(Dataset records)
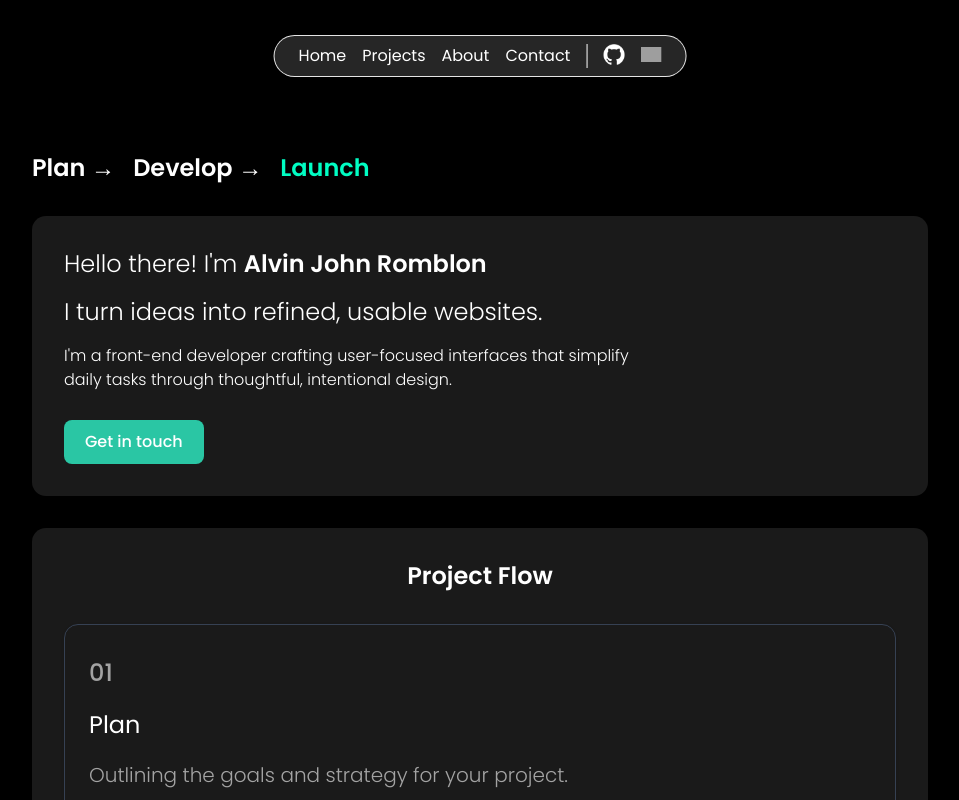
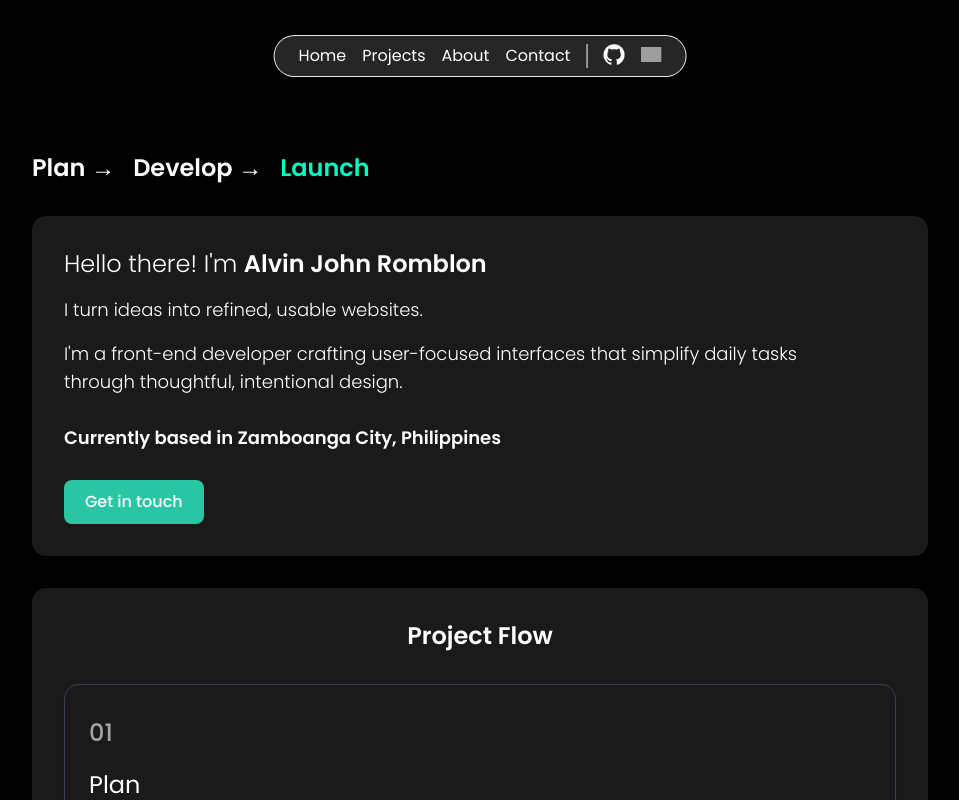
Before and after one commit to Yongbi21/yongbi-portfolio, a Next.js app: page / in a window 1280 px wide. Shown: the top 800 px of the page, without its empty margins (160-1119 px from the left). Built offline with nearby package versions, Linux system fonts and the light colour scheme; grey boxes are pictures that could not be loaded.

Commit message:
add:education-section

```diff
--- a/src/app/page.tsx
+++ b/src/app/page.tsx
@@ -8,6 +8,7 @@
 import { Header } from "@/app/header"; // Custom Header component for site navigation
 import DynamicCard from "@/components/ui/dynamic-card"; // Reusable component for displaying cards with dynamic content
 import { Card, CardContent } from "@/components/ui/card"; // UI components for consistent card styling
+import EducationCard from "@/components/ui/education-card"; // Custom component for displaying education-related content
 import React, { useState } from "react"; // Import React and useState hook for managing component state
 
 // Home is the main page component for this route
@@ -44,7 +45,33 @@ export default function Home() {
       title: "Projects",
       titleClassName: "flex justify-center items-center font-semibold text-2xl mb-4",
     },
+    {
+      title: "About Me",
+      titleClassName: "flex justify-center items-center font-semibold text-2xl mb-4",
+      extraText: "I’m a front-end developer passionate about building solutions that simplify life. " +
+          "I’m always seeking new challenges and opportunities to grow, continually learning and coming up with creative ways to tackle problems",
+    },
+
+
   ];
+
+  // Education card data - currently defined but not used in the component
+  // Will be used for future education section implementation
+  const educationCardData = [
+
+    {
+      title: "Education",
+      titleClassName: "flex justify-center items-center font-semibold text-2xl mb-4",
+      image: "/wmsu-logo.png",
+      schoolName: "Western Mindanao State University",
+      description: "Bachelor of Science in Information Technology",
+      daterange: "2020 - 2024",
+    },
+
+
+
+  ];
+
 
   // State management for project visibility
   // Using React's useState hook to create component-level state variables
@@ -251,6 +278,21 @@ export default function Home() {
                 {index === 2 && renderProjects()}
               </DynamicCard>
           ))}
+
+          {educationCardData.map((card, index) => (
+              <EducationCard
+                  key={index}
+                  title={card.title}
+                  titleClassName={card.titleClassName}
+                  image={card.image}
+                  schoolName={card.schoolName}
+                  description={card.description}
+                  dateRange={card.daterange}
+
+
+              >
+              </EducationCard>
+          ))}
         </main>
       </div>
   );
--- a/src/components/ui/dynamic-card.tsx
+++ b/src/components/ui/dynamic-card.tsx
@@ -58,14 +58,22 @@ const DynamicCard: React.FC<DynamicCardProps> = ({
 
 
                 {description && (
-                    <p className={`text-2xl text-white font-light ${descriptionClassName}`}>
+                    <p className={`text-lg text-white font-light ${descriptionClassName}`}>
                         {description}
                     </p>
                 )}
 
                 {extraText && (
-                    <p className={`text-md text-white font-light max-w-xl ${extraTextClassName}`}>
-                        {extraText}
+                    <p className={`text-lg text-white font-light max-w-3xl ${extraTextClassName}`}>
+
+                        <>
+                            {extraText.split("Currently based in Zamboanga City, Philippines")[0]}
+                            <br />
+                            <br />
+                            <span className="font-semibold ">Currently based in Zamboanga City, Philippines</span>
+                            <br />
+                            {extraText.split("Currently based in Zamboanga City, Philippines")[1]}
+                        </>
                     </p>
                 )}
 
--- /dev/null
+++ b/src/components/ui/education-card.tsx
@@ -0,0 +1,63 @@
+import React from "react";
+import {
+    Card,
+    CardContent,
+} from "@/components/ui/card";
+import Image from "next/image";
+
+interface EducationCardProps {
+    title: string;
+    titleClassName?: string;
+    schoolName?: string;
+    description?: string;
+    extraText?: string;
+    image: string;
+    dateRange: string;
+}
+
+const EducationCard: React.FC<EducationCardProps> = ({
+    title,
+    description,
+    image,
+    dateRange,
+    titleClassName,
+    schoolName,
+                                                     }) => {
+    return (
+        <Card className="bg-[#1a1a1a] text-white border-none w-full rounded-xl">
+            <CardContent className="flex flex-col ">`
+
+                <h1 className={`text-2xl font-light text-white ${titleClassName}`}>
+                    {title}
+                </h1>
+            <div className="flex flex-row items-center justify-between p-6">
+                {/* Logo */}
+                <div className="flex-shrink-0">
+                    <Image
+                        src={image}
+                        alt={title}
+                        width={82}
+                        height={82}
+                        className="object-contain"
+                    />
+                </div>
+
+                {/* Text Section */}
+                <div className="flex flex-col ml-6 flex-grow">
+                    <h2 className="text-lg font-bold text-white">{schoolName}</h2>
+                    {description && (
+                        <p className="text-sm text-gray-300 mt-1">{description}</p>
+                    )}
+                </div>
+
+                {/* Date */}
+                <div className="text-sm text-gray-400 text-right whitespace-nowrap ml-4">
+                    {dateRange}
+                </div>
+            </div>
+            </CardContent>
+        </Card>
+    );
+};
+
+export default EducationCard;
```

> **Exercise**:
What is needed is an exact reprint of every entry, pictures excluded.

> **Completed exercise**:
Before and after one commit to Yongbi21/yongbi-portfolio, a Next.js app: page / in a window 1280 px wide. Shown: the top 800 px of the page, without its empty margins (160-1119 px from the left). Built offline with nearby package versions, Linux system fonts and the light colour scheme; grey boxes are pictures that could not be loaded.

Commit message:
add:education-section

```diff
--- a/src/app/page.tsx
+++ b/src/app/page.tsx
@@ -8,6 +8,7 @@
 import { Header } from "@/app/header"; // Custom Header component for site navigation
 import DynamicCard from "@/components/ui/dynamic-card"; // Reusable component for displaying cards with dynamic content
 import { Card, CardContent } from "@/components/ui/card"; // UI components for consistent card styling
+import EducationCard from "@/components/ui/education-card"; // Custom component for displaying education-related content
 import React, { useState } from "react"; // Import React and useState hook for managing component state
 
 // Home is the main page component for this route
@@ -44,7 +45,33 @@ export default function Home() {
       title: "Projects",
       titleClassName: "flex justify-center items-center font-semibold text-2xl mb-4",
     },
+    {
+      title: "About Me",
+      titleClassName: "flex justify-center items-center font-semibold text-2xl mb-4",
+      extraText: "I’m a front-end developer passionate about building solutions that simplify life. " +
+          "I’m always seeking new challenges and opportunities to grow, continually learning and coming up with creative ways to tackle problems",
+    },
+
+
   ];
+
+  // Education card data - currently defined but not used in the component
+  // Will be used for future education section implementation
+  const educationCardData = [
+
+    {
+      title: "Education",
+      titleClassName: "flex justify-center items-center font-semibold text-2xl mb-4",
+      image: "/wmsu-logo.png",
+      schoolName: "Western Mindanao State University",
+      description: "Bachelor of Science in Information Technology",
+      daterange: "2020 - 2024",
+    },
+
+
+
+  ];
+
 
   // State management for project visibility
   // Using React's useState hook to create component-level state variables
@@ -251,6 +278,21 @@ export default function Home() {
                 {index === 2 && renderProjects()}
               </DynamicCard>
           ))}
+
+          {educationCardData.map((card, index) => (
+              <EducationCard
+                  key={index}
+                  title={card.title}
+                  titleClassName={card.titleClassName}
+                  image={card.image}
+                  schoolName={card.schoolName}
+                  description={card.description}
+                  dateRange={card.daterange}
+
+
+              >
+              </EducationCard>
+          ))}
         </main>
       </div>
   );
--- a/src/components/ui/dynamic-card.tsx
+++ b/src/components/ui/dynamic-card.tsx
@@ -58,14 +58,22 @@ const DynamicCard: React.FC<DynamicCardProps> = ({
 
 
                 {description && (
-                    <p className={`text-2xl text-white font-light ${descriptionClassName}`}>
+                    <p className={`text-lg text-white font-light ${descriptionClassName}`}>
                         {description}
                     </p>
                 )}
 
                 {extraText && (
-                    <p className={`text-md text-white font-light max-w-xl ${extraTextClassName}`}>
-                        {extraText}
+                    <p className={`text-lg text-white font-light max-w-3xl ${extraTextClassName}`}>
+
+                        <>
+                            {extraText.split("Currently based in Zamboanga City, Philippines")[0]}
+                            <br />
+                            <br />
+                            <span className="font-semibold ">Currently based in Zamboanga City, Philippines</span>
+                            <br />
+                            {extraText.split("Currently based in Zamboanga City, Philippines")[1]}
+                        </>
                     </p>
                 )}
 
--- /dev/null
+++ b/src/components/ui/education-card.tsx
@@ -0,0 +1,63 @@
+import React from "react";
+import {
+    Card,
+    CardContent,
+} from "@/components/ui/card";
+import Image from "next/image";
+
+interface EducationCardProps {
+    title: string;
+    titleClassName?: string;
+    schoolName?: string;
+    description?: string;
+    extraText?: string;
+    image: string;
+    dateRange: string;
+}
+
+const EducationCard: React.FC<EducationCardProps> = ({
+    title,
+    description,
+    image,
+    dateRange,
+    titleClassName,
+    schoolName,
+                                                     }) => {
+    return (
+        <Card className="bg-[#1a1a1a] text-white border-none w-full rounded-xl">
+            <CardContent className="flex flex-col ">`
+
+                <h1 className={`text-2xl font-light text-white ${titleClassName}`}>
+                    {title}
+                </h1>
+            <div className="flex flex-row items-center justify-between p-6">
+                {/* Logo */}
+                <div className="flex-shrink-0">
+                    <Image
+                        src={image}
+                        alt={title}
+                        width={82}
+                        height={82}
+                        className="object-contain"
+                    />
+                </div>
+
+                {/* Text Section */}
+                <div className="flex flex-col ml-6 flex-grow">
+                    <h2 className="text-lg font-bold text-white">{schoolName}</h2>
+                    {description && (
+                        <p className="text-sm text-gray-300 mt-1">{description}</p>
+                    )}
+                </div>
+
+                {/* Date */}
+                <div className="text-sm text-gray-400 text-right whitespace-nowrap ml-4">
+                    {dateRange}
+                </div>
+            </div>
+            </CardContent>
+        </Card>
+    );
+};
+
+export default EducationCard;
```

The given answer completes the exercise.